We spent a lot of time with Jake and Michaela this week. Their daddy and sister returned from Israel today. Rob picked them up at the airport. He says they are extremely tired, as would be expected, but it will be so nice to have them back.

My sister invited Patsy and I to accompany her, the kids, and some friends to Bauman Farms. It’s a farm that has many fall activities and a pumpkin patch. There are also animals, a garden store, and lots and lots of food booths. We ate many yummy, bad-for-us treats, the kids did lots of activities, and we all went home tired. It was a good homeschool field trip–we saw cider being pressed, along with the other activities.

They all went “mining” for rocks and gold with a bag of “pay dirt” my sister bought. They had a blast. Jake was convinced he had gotten enough “gold” to buy a lot of Legos. Once Rob convinced him what he had were pretty, but not expensive rocks, he reconciled himself to having the nice rocks.

Michaela loved shooting the apple cannon and she tried her best to shoot and knock down a pumpkin target, but….not this year!

She also loved the big swings.

My sister got all the kids wristbands for unlimited fun, and they all played laser tag, slid huge slides, rode trikes, jumped on bounce houses, swung on swings, and ran and ran and ran. They were all tired that night!

Patsy got a long turn holding baby Allie on Friday. It was her lucky day, because baby was good as gold, and slept for a long time in her arms:)(Baby’s daddy is doing some work over at my sister’s house, so we are getting to see more of her than usual—my sister lives on the river and there was extensive flooding this past spring–he’s tilling and re-seeding the area that got ruined.

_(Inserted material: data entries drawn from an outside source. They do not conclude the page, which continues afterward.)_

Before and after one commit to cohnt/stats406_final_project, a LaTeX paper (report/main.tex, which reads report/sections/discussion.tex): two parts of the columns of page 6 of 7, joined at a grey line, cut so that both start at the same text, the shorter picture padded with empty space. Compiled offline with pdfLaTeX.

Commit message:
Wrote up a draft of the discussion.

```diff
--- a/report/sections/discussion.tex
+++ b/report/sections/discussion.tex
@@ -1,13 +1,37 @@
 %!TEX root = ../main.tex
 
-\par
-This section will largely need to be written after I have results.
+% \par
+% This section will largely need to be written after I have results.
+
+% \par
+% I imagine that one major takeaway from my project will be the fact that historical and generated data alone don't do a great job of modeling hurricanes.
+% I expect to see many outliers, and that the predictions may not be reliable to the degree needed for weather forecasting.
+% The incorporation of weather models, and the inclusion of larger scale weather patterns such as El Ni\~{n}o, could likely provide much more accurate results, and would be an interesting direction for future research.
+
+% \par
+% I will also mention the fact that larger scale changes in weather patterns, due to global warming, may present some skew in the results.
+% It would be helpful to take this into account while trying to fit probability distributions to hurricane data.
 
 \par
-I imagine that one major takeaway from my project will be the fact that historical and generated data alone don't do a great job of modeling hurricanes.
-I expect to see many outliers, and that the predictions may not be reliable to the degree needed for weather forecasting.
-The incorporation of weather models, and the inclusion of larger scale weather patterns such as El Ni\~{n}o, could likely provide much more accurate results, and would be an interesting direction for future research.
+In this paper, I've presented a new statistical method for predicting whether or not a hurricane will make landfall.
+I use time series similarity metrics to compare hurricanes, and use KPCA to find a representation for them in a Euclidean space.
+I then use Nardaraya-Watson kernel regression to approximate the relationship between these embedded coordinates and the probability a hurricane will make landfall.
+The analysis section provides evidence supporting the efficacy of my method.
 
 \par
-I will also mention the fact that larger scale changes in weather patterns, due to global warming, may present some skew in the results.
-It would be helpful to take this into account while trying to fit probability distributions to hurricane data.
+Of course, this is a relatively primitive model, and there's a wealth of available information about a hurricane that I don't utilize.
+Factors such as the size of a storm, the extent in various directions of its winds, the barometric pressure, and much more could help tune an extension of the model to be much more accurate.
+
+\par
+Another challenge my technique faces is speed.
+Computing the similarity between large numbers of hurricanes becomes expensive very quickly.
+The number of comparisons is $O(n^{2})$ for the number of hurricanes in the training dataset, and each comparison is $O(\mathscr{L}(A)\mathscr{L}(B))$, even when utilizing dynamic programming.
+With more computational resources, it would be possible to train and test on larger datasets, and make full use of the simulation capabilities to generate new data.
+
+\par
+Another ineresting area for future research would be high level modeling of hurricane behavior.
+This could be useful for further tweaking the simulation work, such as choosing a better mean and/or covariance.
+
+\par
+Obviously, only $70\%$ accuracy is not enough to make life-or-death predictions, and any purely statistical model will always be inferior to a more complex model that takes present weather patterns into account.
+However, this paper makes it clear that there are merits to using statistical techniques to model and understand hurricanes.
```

In time, it should get established and handle the seasonal floods better, at least my sister hopes so–the neighbor’s place does pretty well. We were able to loan them our biggest Troy-built tiller and it’s doing the job, but it’s a garden tiller and it takes some time.)

I picked a few veggies from the garden. There’s not much left out there, but I got a few tomatoes, cherry tomatoes, lemon cucumbers, peppers and green beans. The rain has returned and things are cracking and getting rotten, but that’s what it does this time of year. I’m having trouble keeping up with all there is to do anyway, and am ready for the seasonal changes. I’d sure like a few more nice days to work outside, cleaning things up, but we will see what comes along.

We still have a flowers all over the place. Patsy took this picture of this rose somewhere. It’s lovely.

We have only been shopping for the groceries we absolutely need, so there’s not much to report from the grocery deals. We just don’t seem to need the things they put on super sale the past couple of weeks, so settled for 99c/1/2 gallon milk, celery, lettuce, and a couple of other things Rob bought.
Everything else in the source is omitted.